» **Description of the task**: Each line of the listing that includes the string "index" is to be identified and copied.

» **Records provided**:
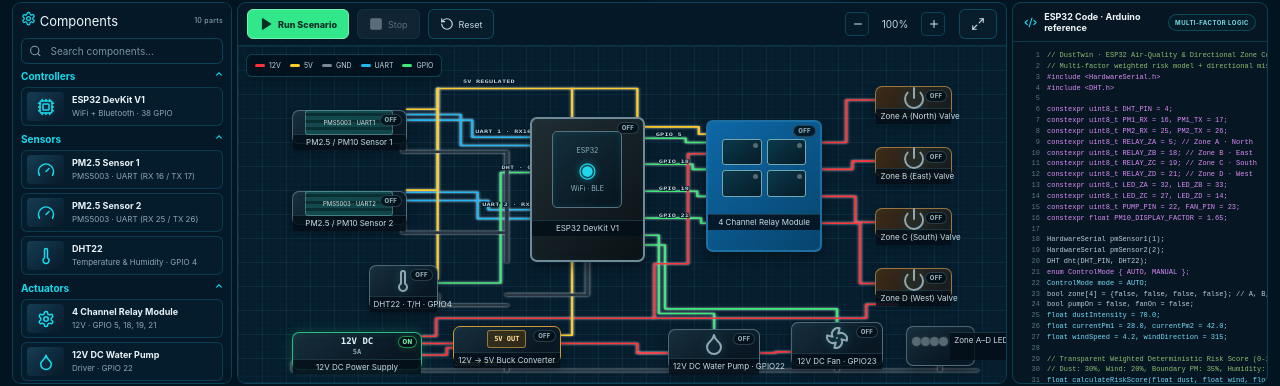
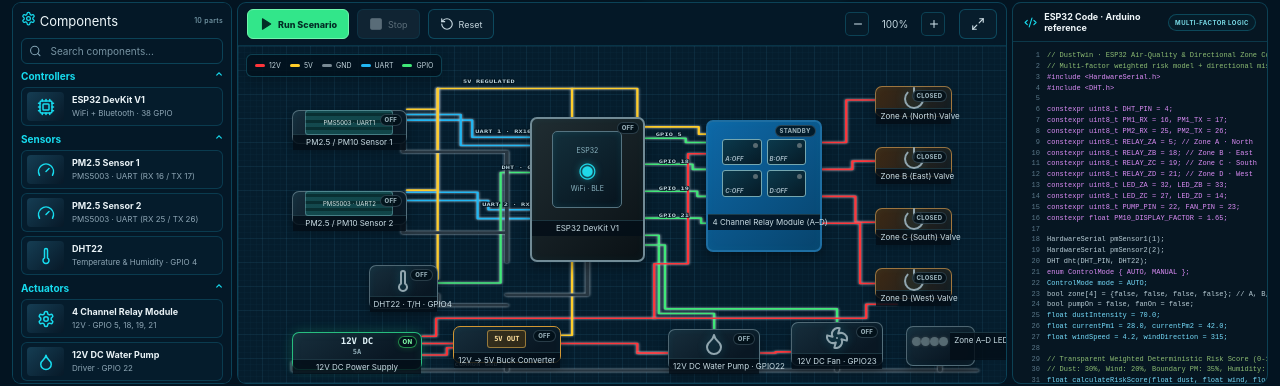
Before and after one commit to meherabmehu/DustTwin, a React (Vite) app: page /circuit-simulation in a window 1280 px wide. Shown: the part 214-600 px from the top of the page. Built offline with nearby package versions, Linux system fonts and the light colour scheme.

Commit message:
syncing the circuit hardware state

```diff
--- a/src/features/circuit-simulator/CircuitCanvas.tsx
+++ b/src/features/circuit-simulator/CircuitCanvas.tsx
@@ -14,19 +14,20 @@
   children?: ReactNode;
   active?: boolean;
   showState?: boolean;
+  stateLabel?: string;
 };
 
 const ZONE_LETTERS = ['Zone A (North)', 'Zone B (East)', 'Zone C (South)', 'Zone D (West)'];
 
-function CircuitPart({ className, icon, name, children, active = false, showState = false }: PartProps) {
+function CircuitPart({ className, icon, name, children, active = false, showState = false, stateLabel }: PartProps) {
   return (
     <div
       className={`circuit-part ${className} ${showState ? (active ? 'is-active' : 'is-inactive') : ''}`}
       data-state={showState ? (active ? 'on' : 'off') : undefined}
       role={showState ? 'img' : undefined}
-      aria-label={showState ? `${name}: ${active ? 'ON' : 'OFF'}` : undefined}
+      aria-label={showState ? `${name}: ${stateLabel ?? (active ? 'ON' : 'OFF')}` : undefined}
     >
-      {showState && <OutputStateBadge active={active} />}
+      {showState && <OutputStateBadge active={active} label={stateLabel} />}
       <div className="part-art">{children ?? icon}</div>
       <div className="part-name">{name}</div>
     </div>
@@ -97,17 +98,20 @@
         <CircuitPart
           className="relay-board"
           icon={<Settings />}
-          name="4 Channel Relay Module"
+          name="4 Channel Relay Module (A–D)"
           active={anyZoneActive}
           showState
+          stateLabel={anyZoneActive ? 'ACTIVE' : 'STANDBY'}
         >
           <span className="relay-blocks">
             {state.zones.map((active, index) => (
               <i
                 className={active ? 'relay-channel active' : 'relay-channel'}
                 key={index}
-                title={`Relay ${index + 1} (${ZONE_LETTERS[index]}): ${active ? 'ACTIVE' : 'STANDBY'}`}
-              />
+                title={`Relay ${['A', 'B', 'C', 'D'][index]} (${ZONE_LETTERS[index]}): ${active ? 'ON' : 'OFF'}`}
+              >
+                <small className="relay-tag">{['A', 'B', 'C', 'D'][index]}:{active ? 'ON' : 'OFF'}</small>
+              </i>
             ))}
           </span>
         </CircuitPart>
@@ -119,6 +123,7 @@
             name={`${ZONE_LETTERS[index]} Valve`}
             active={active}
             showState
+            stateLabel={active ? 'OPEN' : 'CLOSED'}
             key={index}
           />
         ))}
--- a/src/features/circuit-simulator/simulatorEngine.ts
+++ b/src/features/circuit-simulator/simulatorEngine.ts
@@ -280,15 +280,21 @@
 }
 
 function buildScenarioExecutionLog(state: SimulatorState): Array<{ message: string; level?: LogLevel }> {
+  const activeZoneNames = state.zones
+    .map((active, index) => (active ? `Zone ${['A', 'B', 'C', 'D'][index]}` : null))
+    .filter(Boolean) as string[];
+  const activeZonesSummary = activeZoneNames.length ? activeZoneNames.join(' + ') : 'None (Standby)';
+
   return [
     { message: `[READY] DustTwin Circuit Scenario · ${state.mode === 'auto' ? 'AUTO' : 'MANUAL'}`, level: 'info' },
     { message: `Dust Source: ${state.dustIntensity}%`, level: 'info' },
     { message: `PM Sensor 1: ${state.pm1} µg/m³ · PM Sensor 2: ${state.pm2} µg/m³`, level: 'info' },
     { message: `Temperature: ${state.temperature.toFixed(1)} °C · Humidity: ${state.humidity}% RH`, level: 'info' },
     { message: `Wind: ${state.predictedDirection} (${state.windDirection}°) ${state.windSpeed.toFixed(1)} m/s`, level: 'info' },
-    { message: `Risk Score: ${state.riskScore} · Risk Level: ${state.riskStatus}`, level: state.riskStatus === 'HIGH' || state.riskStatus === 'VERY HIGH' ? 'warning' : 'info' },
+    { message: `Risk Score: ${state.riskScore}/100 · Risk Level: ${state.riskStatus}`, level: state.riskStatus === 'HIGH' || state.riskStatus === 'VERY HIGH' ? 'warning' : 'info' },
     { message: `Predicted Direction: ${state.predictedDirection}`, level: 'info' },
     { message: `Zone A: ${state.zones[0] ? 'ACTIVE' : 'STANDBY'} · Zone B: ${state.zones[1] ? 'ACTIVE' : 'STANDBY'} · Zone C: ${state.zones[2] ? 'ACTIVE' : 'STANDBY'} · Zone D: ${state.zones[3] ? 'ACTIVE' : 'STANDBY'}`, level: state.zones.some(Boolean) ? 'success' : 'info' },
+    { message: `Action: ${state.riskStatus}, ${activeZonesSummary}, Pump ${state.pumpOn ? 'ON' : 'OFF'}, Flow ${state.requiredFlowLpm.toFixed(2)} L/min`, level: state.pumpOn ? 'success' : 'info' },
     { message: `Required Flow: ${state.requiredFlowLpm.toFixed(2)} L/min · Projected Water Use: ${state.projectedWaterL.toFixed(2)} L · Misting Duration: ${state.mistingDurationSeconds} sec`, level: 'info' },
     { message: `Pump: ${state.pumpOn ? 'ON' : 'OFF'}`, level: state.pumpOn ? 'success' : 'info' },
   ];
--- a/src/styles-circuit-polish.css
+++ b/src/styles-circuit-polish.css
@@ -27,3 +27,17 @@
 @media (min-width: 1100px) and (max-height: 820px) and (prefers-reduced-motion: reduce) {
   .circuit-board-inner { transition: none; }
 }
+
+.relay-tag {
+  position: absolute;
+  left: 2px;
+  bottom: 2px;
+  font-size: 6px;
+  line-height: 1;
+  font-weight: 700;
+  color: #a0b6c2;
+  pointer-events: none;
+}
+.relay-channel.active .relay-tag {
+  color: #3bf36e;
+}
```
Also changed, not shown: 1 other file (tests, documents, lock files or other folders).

» **Solution**:
             {state.zones.map((active, index) => (
                 key={index}
-                title={`Relay ${index + 1} (${ZONE_LETTERS[index]}): ${active ? 'ACTIVE' : 'STANDBY'}`}
+                title={`Relay ${['A', 'B', 'C', 'D'][index]} (${ZONE_LETTERS[index]}): ${active ? 'ON' : 'OFF'}`}
+                <small className="relay-tag">{['A', 'B', 'C', 'D'][index]}:{active ? 'ON' : 'OFF'}</small>
             name={`${ZONE_LETTERS[index]} Valve`}
             key={index}
+    .map((active, index) => (active ? `Zone ${['A', 'B', 'C', 'D'][index]}` : null))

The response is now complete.